Rapper T.I and his wife

Rapper T.I. and Tiny Harris a.k.a. Tameka Cottle are officially under investigation for alleged sexual assault.

The Los Angeles Police Department has confirmed that they’re currently probing into allegations of drugging and rape by the hip-hop couple after speaking to one of their alleged victims.

“There is an active investigation into Clifford Harris,” Officer William Cooper of the LAPD told Deadline on Monday, May 17, referring to the rapper’s real name.

While the LAPD did not mention if Tiny is also under investigation, The Daily Beast claimed that the former Xscape member is also being investigated.

The alleged victim, whose identity is only identified as Jane Doe, met LAPD detectives virtually in April, detailing an incident that allegedly took place in 2005 involving T.I. and Tiny.

The detectives have been looking into other claims as well, according to sources.


Responding to reports of the investigation, a lawyer for T.I. and Tiny said in a statement, “The Harrises have not spoken to or been contacted by the Los Angeles Police Department (LAPD), the Las Vegas Police Department (LVPD) or, indeed, any member of law enforcement from any other jurisdiction in the country.”

“Even assuming the story in the Daily Beast is close to accurate, it appears the LAPD ‘accuser’ has chosen once again to remain anonymous, thereby preventing us from being in a position to disprove or refute her allegations – or even examine them,” the statement continued.

“Meanwhile, although we now appear for the first time to have the name of an ‘accuser’ who supposedly filed a police report with LVPD, we have absolutely zero details about her or her claim,” it concluded.

A second woman, Rachelle Jenks, filed a police report with similar allegations in Las Vegas earlier this month.

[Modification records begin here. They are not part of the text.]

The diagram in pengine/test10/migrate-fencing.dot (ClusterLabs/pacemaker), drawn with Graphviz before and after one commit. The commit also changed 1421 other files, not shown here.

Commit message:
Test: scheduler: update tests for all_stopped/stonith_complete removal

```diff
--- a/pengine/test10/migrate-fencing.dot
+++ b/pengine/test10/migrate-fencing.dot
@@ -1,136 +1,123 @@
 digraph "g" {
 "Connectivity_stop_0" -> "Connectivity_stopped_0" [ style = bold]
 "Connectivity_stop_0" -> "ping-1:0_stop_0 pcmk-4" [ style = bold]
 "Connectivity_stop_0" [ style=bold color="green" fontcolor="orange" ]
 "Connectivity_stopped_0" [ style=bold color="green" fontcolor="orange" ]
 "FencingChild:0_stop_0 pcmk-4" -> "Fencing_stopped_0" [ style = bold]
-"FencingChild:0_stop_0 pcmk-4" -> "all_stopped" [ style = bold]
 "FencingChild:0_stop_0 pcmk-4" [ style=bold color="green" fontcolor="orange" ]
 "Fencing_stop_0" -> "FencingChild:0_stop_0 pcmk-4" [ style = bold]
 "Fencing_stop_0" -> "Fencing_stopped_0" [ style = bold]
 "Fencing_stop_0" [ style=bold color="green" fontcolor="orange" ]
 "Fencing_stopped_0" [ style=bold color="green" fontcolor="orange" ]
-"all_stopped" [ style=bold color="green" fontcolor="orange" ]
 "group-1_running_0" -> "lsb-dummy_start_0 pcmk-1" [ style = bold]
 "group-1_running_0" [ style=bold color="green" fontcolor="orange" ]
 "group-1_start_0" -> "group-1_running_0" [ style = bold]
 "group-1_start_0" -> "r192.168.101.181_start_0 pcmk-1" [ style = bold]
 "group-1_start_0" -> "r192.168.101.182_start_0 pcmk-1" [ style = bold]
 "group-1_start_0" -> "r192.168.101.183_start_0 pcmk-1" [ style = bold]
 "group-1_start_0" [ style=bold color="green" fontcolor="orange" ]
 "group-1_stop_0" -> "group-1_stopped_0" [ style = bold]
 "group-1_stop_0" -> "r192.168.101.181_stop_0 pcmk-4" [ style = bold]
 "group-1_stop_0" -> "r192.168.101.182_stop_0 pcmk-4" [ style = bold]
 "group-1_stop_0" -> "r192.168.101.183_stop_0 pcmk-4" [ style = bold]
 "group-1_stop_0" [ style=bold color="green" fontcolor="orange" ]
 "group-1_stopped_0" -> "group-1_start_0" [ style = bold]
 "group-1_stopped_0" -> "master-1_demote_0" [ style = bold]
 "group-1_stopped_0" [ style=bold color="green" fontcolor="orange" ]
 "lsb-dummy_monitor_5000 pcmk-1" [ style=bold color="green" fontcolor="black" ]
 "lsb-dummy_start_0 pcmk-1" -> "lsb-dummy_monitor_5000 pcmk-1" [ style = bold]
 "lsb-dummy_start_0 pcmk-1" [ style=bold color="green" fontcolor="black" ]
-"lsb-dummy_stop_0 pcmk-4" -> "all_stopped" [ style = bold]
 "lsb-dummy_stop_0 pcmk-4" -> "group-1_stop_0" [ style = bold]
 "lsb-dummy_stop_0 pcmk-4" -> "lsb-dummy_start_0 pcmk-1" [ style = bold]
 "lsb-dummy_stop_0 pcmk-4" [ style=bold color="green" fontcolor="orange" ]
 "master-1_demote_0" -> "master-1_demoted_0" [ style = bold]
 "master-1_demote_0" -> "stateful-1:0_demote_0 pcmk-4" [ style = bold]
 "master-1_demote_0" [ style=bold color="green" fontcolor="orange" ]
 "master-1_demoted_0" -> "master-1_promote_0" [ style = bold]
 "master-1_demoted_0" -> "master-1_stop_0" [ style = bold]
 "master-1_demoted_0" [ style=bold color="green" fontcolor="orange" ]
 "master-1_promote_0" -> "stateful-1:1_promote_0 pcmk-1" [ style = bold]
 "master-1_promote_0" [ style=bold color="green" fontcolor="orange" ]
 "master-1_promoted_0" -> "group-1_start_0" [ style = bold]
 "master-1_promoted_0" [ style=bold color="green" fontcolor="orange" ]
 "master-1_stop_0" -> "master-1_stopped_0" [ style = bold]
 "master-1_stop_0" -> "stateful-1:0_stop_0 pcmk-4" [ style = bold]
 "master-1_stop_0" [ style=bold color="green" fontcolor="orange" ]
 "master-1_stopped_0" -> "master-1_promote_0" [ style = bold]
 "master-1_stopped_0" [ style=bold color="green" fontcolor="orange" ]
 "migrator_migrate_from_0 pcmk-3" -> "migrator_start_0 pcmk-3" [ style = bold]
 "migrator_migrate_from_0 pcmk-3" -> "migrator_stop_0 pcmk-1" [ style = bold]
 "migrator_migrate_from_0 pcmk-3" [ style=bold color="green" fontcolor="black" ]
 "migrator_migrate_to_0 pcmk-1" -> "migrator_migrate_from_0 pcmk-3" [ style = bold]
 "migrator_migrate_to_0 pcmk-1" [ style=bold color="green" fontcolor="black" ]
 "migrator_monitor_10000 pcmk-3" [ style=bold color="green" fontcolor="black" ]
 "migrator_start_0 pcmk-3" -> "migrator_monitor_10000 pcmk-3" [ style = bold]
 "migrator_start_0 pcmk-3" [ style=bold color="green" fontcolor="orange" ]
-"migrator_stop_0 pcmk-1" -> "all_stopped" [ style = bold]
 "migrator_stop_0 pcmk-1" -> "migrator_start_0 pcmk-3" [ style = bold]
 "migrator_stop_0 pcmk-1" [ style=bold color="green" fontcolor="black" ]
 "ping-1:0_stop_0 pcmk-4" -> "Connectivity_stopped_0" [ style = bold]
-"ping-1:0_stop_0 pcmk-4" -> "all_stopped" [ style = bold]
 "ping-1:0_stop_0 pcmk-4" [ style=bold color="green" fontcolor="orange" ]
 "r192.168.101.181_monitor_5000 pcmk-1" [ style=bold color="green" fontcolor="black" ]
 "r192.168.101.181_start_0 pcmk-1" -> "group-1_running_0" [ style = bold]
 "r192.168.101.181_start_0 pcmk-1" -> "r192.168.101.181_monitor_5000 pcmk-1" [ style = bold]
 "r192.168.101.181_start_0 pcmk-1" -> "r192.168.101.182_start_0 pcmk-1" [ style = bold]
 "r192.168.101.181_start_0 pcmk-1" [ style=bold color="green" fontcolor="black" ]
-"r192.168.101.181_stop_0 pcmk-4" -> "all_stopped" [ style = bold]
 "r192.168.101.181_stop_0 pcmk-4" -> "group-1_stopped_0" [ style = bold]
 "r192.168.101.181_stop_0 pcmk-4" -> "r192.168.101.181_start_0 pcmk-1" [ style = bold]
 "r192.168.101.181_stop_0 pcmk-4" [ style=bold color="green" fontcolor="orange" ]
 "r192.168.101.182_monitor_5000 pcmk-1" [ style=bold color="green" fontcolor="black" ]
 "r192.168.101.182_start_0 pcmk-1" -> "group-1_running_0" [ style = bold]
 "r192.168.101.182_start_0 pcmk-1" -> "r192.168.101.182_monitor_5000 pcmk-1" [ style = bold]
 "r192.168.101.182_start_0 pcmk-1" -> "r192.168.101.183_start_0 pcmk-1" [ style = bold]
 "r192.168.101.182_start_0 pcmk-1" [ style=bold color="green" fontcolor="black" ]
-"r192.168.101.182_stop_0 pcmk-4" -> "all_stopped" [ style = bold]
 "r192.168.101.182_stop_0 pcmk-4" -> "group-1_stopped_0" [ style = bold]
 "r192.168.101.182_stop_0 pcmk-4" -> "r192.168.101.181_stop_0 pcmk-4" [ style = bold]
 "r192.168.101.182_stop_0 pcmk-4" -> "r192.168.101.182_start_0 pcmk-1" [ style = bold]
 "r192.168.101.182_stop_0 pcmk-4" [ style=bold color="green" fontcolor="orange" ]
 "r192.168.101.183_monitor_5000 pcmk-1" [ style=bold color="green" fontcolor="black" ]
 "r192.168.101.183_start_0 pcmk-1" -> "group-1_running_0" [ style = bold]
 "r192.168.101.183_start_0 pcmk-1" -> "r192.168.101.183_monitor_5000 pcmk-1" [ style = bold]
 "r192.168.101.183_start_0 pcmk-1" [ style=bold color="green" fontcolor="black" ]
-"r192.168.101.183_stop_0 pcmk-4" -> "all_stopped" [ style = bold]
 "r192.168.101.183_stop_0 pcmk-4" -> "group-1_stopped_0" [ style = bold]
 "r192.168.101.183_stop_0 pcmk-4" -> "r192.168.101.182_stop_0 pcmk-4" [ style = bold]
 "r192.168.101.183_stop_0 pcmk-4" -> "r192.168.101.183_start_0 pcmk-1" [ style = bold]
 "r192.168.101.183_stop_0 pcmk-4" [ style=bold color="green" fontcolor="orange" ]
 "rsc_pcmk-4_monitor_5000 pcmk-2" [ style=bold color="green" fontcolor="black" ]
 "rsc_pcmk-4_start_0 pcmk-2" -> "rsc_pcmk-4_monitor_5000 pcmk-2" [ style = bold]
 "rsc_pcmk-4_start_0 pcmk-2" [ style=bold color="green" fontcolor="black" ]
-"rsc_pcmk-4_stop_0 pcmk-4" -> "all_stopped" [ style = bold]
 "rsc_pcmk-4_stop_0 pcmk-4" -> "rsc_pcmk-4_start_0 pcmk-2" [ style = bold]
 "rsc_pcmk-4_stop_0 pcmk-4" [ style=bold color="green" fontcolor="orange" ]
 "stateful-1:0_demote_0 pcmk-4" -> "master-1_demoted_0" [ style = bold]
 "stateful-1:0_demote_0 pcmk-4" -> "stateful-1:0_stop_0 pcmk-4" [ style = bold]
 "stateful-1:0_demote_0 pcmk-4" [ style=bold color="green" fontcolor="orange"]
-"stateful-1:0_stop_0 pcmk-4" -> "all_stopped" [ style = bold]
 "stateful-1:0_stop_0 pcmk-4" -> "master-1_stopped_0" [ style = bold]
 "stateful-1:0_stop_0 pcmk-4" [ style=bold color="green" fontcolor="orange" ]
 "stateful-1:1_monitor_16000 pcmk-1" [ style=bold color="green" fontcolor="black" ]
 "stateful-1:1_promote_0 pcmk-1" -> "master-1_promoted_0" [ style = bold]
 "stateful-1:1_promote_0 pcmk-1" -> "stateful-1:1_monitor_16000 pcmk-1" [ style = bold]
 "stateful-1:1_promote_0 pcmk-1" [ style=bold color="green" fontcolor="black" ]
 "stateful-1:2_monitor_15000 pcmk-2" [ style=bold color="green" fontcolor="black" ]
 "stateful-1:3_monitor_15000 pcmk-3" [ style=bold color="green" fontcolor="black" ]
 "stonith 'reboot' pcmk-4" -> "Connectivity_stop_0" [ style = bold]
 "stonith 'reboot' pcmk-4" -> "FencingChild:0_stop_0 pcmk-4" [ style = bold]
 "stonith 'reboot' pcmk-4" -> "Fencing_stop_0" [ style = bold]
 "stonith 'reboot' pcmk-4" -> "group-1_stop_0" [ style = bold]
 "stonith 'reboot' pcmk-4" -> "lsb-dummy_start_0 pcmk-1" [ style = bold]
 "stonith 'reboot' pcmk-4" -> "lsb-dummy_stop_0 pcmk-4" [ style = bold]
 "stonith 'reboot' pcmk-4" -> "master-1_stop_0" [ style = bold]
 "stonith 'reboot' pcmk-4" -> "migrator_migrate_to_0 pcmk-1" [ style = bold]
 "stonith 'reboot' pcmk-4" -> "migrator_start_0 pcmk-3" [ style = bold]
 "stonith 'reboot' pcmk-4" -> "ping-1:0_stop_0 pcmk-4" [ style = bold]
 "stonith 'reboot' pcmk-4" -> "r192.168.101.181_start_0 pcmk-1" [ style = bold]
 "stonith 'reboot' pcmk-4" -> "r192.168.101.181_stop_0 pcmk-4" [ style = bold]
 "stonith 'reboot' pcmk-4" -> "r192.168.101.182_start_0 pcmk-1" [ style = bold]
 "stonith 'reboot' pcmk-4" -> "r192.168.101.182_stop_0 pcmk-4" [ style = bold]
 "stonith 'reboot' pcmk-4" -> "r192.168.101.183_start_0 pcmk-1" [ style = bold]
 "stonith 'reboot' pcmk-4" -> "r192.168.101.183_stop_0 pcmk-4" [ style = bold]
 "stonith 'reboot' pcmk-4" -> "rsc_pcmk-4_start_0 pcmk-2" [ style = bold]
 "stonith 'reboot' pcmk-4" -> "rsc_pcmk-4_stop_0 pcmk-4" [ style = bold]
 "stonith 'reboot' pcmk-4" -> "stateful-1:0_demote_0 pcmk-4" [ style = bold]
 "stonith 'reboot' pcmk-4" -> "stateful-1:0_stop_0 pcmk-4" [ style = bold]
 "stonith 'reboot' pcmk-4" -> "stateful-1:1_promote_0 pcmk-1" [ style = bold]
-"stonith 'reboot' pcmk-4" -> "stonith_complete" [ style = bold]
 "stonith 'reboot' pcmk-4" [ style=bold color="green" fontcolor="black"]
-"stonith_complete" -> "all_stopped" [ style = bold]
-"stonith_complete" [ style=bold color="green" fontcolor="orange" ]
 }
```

Both Jane Doe and Rachelle are represented by attorney Tyrone A. Blackburn, who claimed in March that more than 30 women have come forward with allegations against the couple including “forced drugging, kidnapping, rape, and intimidation in at least two states, including California and Georgia.”